▸ **Directions**:
The answer must be every line from the entries below that includes "about".

(Stored data)
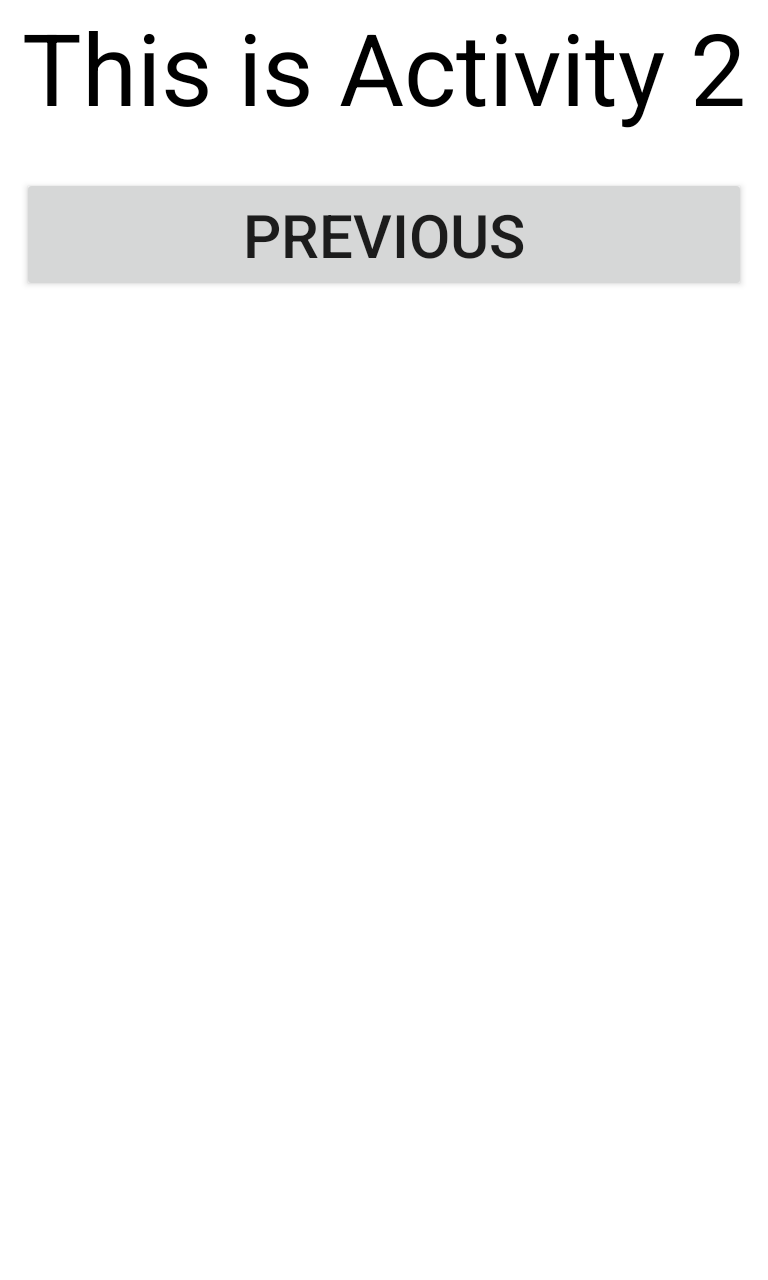
Repository: Stamenov96/NeuralNetowork
Layout: DigitRecognition/res/layout/about.xml
These files come from the project's save history. The layout is drawn as it stood at one moment and after the next save; the edit follows.
It is drawn on a 768 x 1280 px phone screen (xhdpi) without system bars, with theme AppTheme; the app's code is not run.

Above is the layout before, as saved 2015-02-13 15:30:12.

After the next save:
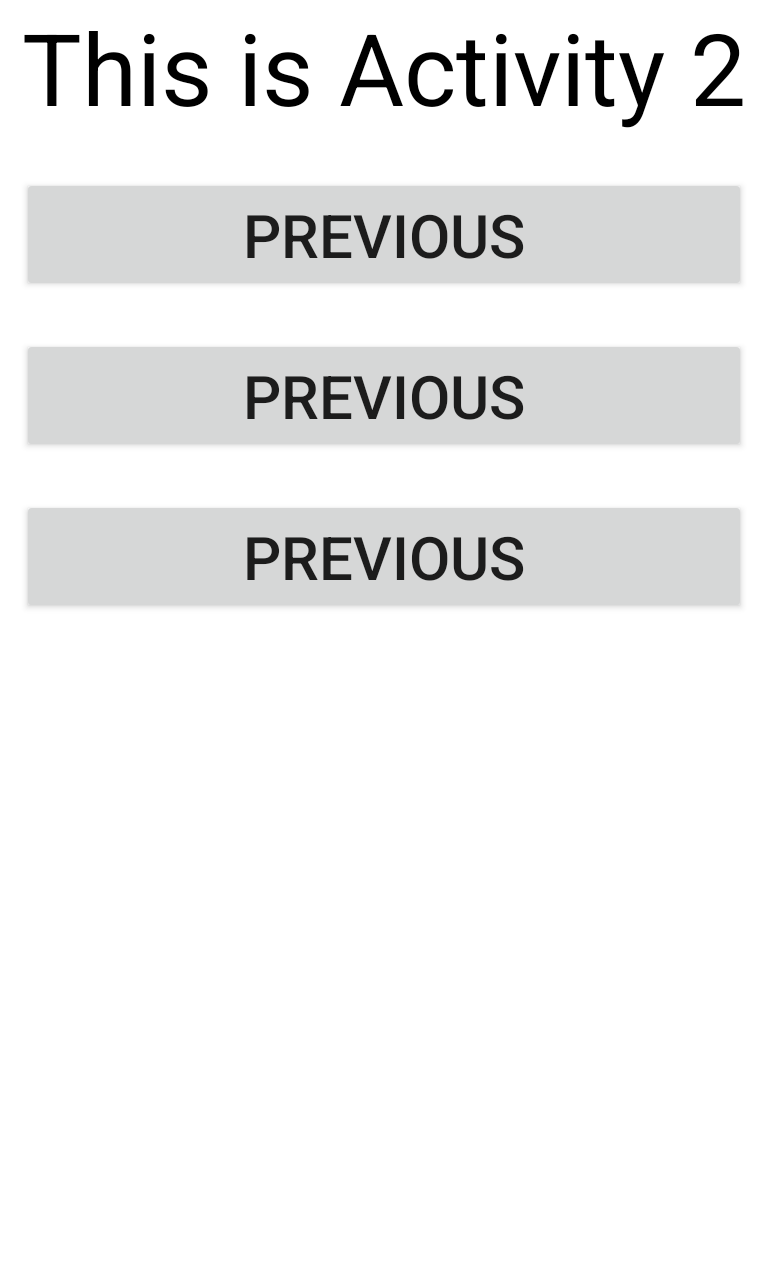
Saved 32 s later.
--- a/DigitRecognition/res/layout/about.xml
+++ b/DigitRecognition/res/layout/about.xml
@@ -23,5 +23,25 @@
         android:gravity="center_horizontal"
         android:text="Previous"
         android:textSize="30dp" />
+      <Button
+        android:id="@+id/Button03"
+        android:layout_width="fill_parent"
+        android:layout_height="wrap_content"
+        android:layout_marginLeft="10dip"
+        android:layout_marginRight="10dip"
+        android:layout_marginTop="20dip"
+        android:gravity="center_horizontal"
+        android:text="Previous"
+        android:textSize="30dp" />
+        <Button
+        android:id="@+id/Button02"
+        android:layout_width="fill_parent"
+        android:layout_height="wrap_content"
+        android:layout_marginLeft="10dip"
+        android:layout_marginRight="10dip"
+        android:layout_marginTop="20dip"
+        android:gravity="center_horizontal"
+        android:text="Previous"
+        android:textSize="30dp" />
 
 </LinearLayout>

▸ **Written answer**:
Layout: DigitRecognition/res/layout/about.xml
--- a/DigitRecognition/res/layout/about.xml
+++ b/DigitRecognition/res/layout/about.xml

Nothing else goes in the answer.